In thoracoscopy, a thin, flexible viewing tube (called a thoracoscope) is inserted through a small incision in the chest. Fiberoptic cables permit the surgeon to visually inspect the lungs, mediastinum (the area between the lungs), and pleura (the membrane covering the lungs and lining the chest cavity). In addition, surgical instruments may be inserted through other small incisions in the chest, to perform both diagnostic and therapeutic procedures.
Purpose of the Thoracoscopy
- To visually inspect the lungs, pleura, or mediastinum for evidence of abnormalities
- To obtain tissue biopsies or fluid samples from the lungs, pleura, or mediastinum in order to diagnose infections, cancer, and other diseases
- Used therapeutically to remove excess fluid in the pleural cavity or pleural cysts, or to remove a portion of diseased lung tissue (wedge resection).
- To evaluate patients with pulmonary disease or abnormalities of the sac that surround the heart (pericardium) or the lining of the chest (pleura)
- To obtain a tissue sample (biopsy) for further evaluation and to diagnose inflammation, infection, fibrosis and cancer
- As a minimally-invasive method to perform certain types of surgery, such as pericardiectomy
Who Performs Thoracoscopy
- A chest surgeon or pulmonary specialist and a surgical team
Special Concerns about Thoracoscopy
- You may undergo various preoperative tests, such as pulmonary function tests, chest x-ray, and electrocardiography, to ensure that you are an appropriate candidate for this procedure.
- Thoracoscopy may not be safe for people who have had previous lung surgery, who have severe bleeding disorders, or who cannot breathe with just one lung (since one lung must be partially or completely deflated during the procedure).
- This procedure is associated with fewer risks, less postoperative pain, and faster recovery than open chest surgery (thoracotomy); however, if bleeding or other complications occur, or the procedure cannot be completed satisfactorily, an open thoracotomy may be required. l>

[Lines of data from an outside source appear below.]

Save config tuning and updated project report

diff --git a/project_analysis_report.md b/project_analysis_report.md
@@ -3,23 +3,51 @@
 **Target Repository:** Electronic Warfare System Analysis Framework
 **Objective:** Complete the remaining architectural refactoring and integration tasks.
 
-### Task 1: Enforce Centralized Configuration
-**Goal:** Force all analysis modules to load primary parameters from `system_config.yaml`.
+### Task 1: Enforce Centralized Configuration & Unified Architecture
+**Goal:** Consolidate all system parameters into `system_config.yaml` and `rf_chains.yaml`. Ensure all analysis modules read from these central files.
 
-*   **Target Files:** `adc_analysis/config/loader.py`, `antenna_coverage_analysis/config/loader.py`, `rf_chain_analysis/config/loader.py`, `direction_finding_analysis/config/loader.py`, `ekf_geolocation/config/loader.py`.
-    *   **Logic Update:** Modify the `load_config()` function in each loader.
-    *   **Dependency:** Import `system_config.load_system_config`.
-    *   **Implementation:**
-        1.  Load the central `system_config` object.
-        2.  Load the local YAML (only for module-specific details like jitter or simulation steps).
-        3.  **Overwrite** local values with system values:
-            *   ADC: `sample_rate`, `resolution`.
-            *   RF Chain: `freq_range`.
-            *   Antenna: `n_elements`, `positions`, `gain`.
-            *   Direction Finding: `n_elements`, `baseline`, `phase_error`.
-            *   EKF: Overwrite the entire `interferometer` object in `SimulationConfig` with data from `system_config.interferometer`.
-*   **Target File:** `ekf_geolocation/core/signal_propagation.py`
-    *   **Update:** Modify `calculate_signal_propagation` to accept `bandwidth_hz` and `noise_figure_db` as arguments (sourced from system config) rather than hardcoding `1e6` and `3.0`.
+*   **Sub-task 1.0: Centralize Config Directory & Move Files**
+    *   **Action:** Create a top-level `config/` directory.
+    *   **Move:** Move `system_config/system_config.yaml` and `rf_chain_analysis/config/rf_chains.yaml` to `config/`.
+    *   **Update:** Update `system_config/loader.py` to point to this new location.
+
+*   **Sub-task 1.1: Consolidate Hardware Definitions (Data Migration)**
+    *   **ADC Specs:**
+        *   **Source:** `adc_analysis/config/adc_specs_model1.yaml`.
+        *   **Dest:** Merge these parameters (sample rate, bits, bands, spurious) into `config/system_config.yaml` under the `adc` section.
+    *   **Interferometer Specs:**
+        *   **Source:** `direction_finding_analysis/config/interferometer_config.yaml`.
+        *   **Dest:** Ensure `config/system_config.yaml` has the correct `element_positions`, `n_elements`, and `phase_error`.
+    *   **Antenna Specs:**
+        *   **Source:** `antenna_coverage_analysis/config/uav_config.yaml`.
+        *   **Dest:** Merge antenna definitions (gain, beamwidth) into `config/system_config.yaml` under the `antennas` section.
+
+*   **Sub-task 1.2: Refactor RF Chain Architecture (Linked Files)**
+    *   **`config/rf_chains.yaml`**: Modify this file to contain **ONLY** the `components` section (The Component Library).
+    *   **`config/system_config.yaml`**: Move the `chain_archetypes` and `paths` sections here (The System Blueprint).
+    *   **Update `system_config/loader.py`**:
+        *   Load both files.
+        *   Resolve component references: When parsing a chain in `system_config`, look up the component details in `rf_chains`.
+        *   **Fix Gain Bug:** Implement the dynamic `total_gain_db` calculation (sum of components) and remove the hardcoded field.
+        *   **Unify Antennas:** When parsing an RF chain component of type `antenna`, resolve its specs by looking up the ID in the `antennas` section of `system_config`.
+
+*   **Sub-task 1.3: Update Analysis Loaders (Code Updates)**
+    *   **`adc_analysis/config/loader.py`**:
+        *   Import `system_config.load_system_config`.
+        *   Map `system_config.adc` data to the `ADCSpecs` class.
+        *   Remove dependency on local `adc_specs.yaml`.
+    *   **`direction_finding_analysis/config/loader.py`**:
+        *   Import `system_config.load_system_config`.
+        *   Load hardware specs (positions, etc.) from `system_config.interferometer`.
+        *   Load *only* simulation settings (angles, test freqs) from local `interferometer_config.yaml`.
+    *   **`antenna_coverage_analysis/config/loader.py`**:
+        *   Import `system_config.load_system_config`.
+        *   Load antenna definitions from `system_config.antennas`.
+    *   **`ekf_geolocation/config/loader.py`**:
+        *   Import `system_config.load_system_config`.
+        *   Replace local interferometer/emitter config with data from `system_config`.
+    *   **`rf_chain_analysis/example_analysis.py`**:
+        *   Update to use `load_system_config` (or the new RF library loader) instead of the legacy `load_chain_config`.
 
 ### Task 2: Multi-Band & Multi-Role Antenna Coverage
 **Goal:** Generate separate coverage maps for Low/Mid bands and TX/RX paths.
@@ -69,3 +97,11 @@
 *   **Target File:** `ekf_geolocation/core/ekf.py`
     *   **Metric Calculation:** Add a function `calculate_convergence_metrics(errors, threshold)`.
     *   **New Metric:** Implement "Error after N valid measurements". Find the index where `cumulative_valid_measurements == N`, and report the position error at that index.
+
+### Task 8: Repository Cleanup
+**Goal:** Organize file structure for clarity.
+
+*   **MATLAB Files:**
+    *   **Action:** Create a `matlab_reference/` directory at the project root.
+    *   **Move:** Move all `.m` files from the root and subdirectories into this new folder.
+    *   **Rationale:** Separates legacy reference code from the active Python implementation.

- Tell your doctor if you regularly take anticoagulants, nonsteroidal anti-inflammatory drugs (such as aspirin, ibuprofen, or naproxen), or any other medications. You may be instructed to discontinue certain drugs before the test. Also mention any herbs or supplements that you take.
- Do not eat or drink anything for 12 hours before the test.
- Immediately before the test, an intravenous (IV) needle or catheter is inserted into a vein in your arm, and you are placed under general anesthesia.
- A thin tube is inserted through your mouth and into your lungs. The lung on the operative side is partially or completely deflated to create space between the lung and chest wall and provide the surgeon with a clear view of the area.
- The surgeon makes several small incisions in your chest, and inserts drainage tubes to remove blood during the procedure. The scope is passed into the space between the lung and chest wall; fiberoptic cables transmit images of the area onto a TV screen in the operating room. The scope may be moved to different locations as needed.
- Following inspection of the lung and pleura, the doctor may insert surgical instruments through small incisions to remove tissue or fluid for diagnostic examination or as a therapeutic measure.
- The scope and other instruments are removed, the collapsed lung is re-expanded, and all the incisions but one are closed with stitches or adhesive tape. A thin tube is placed in the remaining incision and left there for 1 to 2 days, in order to drain air and fluid from the chest.
- The procedure takes between 45 and 90 minutes.
- Thoracoscopy requires general anesthesia, and thus carries the associated risks.
- Rare complications include excessive bleeding, infection, perforation of the diaphragm, and pneumothorax (leakage of air outside the lungs and into the pleural cavity, resulting in a collapsed lung).
- You will remain in the hospital up to several days until you recover from the effects of surgery and anesthesia. During this time, your vital signs will be monitored, and you will be observed for any signs of complications.
- You may be given pain-relieving medication to allay the discomfort associated with surgery.
- A chest x-ray will be performed to ensure complete reinflation of the lung.
- Depending on the suspected problem, tissue and fluid specimens may be sent to different laboratories for inspection. For example, biopsied tissue may be inspected under a microscope for signs of unusual cells, or may be cultured for infectious organisms.
- If a malignant lung tumor is suspected, biopsy specimens may be examined during the procedure via frozen section. If lung cancer is detected, additional surgical procedures may be performed immediately to remove all or part of the affected lung.
- If a definitive diagnosis can be made, appropriate treatment will be initiated.
- If the doctor cannot make a diagnosis, additional tests, such as a bronchoscopy or open lung biopsy, may be needed.
Before the Thoracoscopy
What You Experience during Thoracoscopy
Risks and Complications of Thoracoscopy
After the Thoracoscopy
Results of Thoracoscopy
The Johns Hopkins Consumer Guide to Medical Tests
Simeon Margolis, M.D., Ph.D., Medical Editor
Updated by Remedy Health Media